PROBLEM
From the records below, work out how many lines carry the string "item". Leave out everything but the number.

EXCERPTED RECORDS
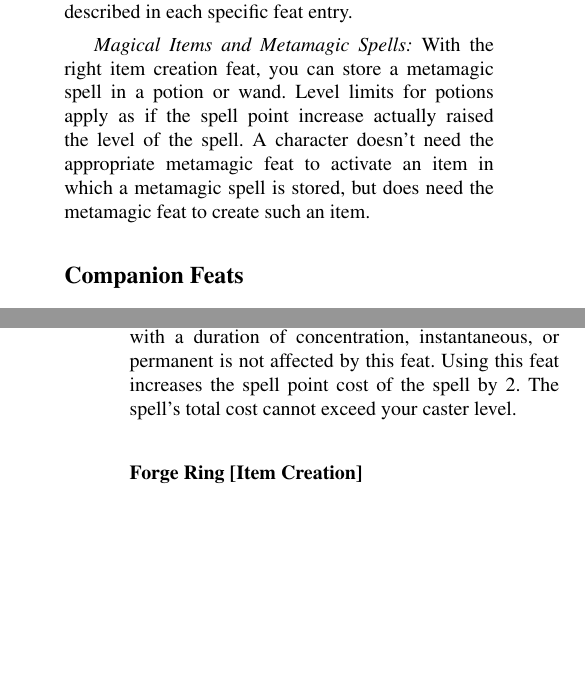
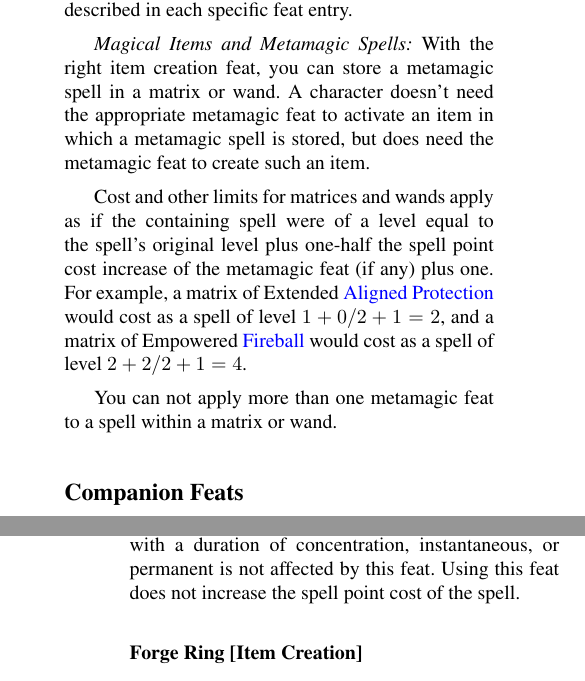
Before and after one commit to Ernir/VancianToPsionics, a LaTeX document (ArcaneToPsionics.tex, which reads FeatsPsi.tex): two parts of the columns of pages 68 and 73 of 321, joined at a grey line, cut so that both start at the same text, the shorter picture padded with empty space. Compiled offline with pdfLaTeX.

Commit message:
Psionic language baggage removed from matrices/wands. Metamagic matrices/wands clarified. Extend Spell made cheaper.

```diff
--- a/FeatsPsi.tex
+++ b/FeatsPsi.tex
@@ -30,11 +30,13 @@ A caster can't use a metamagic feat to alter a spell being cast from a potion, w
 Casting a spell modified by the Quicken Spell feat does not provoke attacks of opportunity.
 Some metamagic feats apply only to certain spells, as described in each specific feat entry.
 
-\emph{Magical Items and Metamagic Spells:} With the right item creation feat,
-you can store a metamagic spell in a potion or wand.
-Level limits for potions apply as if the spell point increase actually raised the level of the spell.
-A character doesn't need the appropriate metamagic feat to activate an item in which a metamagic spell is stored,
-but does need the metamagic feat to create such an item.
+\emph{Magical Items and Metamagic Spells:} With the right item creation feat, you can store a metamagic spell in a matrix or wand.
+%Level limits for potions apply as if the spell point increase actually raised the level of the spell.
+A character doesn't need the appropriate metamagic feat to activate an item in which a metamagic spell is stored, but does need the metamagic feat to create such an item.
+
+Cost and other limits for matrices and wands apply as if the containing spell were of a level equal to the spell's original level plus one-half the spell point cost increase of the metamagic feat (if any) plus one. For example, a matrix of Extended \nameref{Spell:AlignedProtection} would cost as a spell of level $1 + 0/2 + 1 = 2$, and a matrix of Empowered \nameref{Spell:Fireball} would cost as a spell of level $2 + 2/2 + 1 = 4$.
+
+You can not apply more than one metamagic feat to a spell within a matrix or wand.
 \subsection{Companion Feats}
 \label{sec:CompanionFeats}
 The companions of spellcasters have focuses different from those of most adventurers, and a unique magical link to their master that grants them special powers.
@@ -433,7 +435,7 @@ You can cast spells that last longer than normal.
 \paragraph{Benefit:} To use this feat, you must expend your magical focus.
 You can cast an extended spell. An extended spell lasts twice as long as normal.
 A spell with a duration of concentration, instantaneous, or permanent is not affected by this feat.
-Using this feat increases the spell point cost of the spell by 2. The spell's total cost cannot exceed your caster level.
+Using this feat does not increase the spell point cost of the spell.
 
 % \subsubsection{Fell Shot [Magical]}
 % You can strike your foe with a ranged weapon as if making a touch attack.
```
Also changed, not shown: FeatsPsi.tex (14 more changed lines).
==
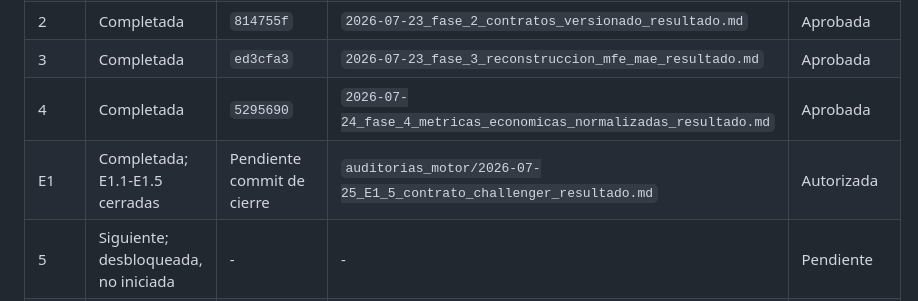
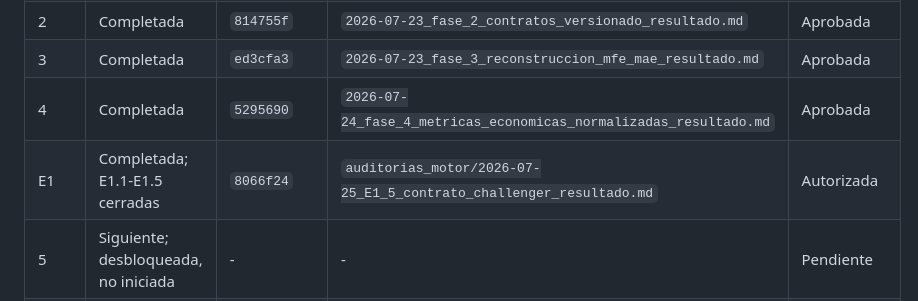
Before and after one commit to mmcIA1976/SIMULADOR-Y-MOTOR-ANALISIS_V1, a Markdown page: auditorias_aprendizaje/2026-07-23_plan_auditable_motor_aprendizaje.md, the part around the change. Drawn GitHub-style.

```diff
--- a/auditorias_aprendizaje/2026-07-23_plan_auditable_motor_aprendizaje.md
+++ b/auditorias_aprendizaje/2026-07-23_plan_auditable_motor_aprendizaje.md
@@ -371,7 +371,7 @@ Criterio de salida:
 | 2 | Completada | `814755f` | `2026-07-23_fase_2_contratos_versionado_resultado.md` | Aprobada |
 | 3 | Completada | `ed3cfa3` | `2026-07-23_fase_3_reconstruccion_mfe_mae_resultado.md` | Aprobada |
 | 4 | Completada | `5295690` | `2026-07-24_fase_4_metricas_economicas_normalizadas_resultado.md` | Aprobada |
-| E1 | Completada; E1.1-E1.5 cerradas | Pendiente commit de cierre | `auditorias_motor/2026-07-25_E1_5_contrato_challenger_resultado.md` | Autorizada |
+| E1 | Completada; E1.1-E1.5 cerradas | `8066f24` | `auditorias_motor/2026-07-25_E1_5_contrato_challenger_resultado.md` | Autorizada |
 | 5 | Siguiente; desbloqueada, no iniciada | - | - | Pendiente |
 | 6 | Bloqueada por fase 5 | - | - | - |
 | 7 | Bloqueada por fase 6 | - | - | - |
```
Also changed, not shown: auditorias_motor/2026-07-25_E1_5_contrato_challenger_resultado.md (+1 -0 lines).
--
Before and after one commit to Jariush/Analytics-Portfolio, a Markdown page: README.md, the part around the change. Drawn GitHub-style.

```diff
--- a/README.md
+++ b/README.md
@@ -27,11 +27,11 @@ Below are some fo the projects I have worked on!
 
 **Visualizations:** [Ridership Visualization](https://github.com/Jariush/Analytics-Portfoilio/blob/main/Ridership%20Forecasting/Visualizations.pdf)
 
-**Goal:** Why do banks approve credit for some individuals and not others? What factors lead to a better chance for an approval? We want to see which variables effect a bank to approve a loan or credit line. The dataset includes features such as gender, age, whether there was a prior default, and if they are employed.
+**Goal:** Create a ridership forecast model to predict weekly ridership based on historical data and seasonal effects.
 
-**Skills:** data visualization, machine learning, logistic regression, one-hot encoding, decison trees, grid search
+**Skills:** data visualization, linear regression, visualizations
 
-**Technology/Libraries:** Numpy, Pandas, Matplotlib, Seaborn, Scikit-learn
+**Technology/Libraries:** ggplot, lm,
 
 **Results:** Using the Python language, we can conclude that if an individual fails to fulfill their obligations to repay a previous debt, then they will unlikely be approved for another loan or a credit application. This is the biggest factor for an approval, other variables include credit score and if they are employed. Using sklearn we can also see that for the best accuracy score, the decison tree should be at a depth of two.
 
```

ANSWER
5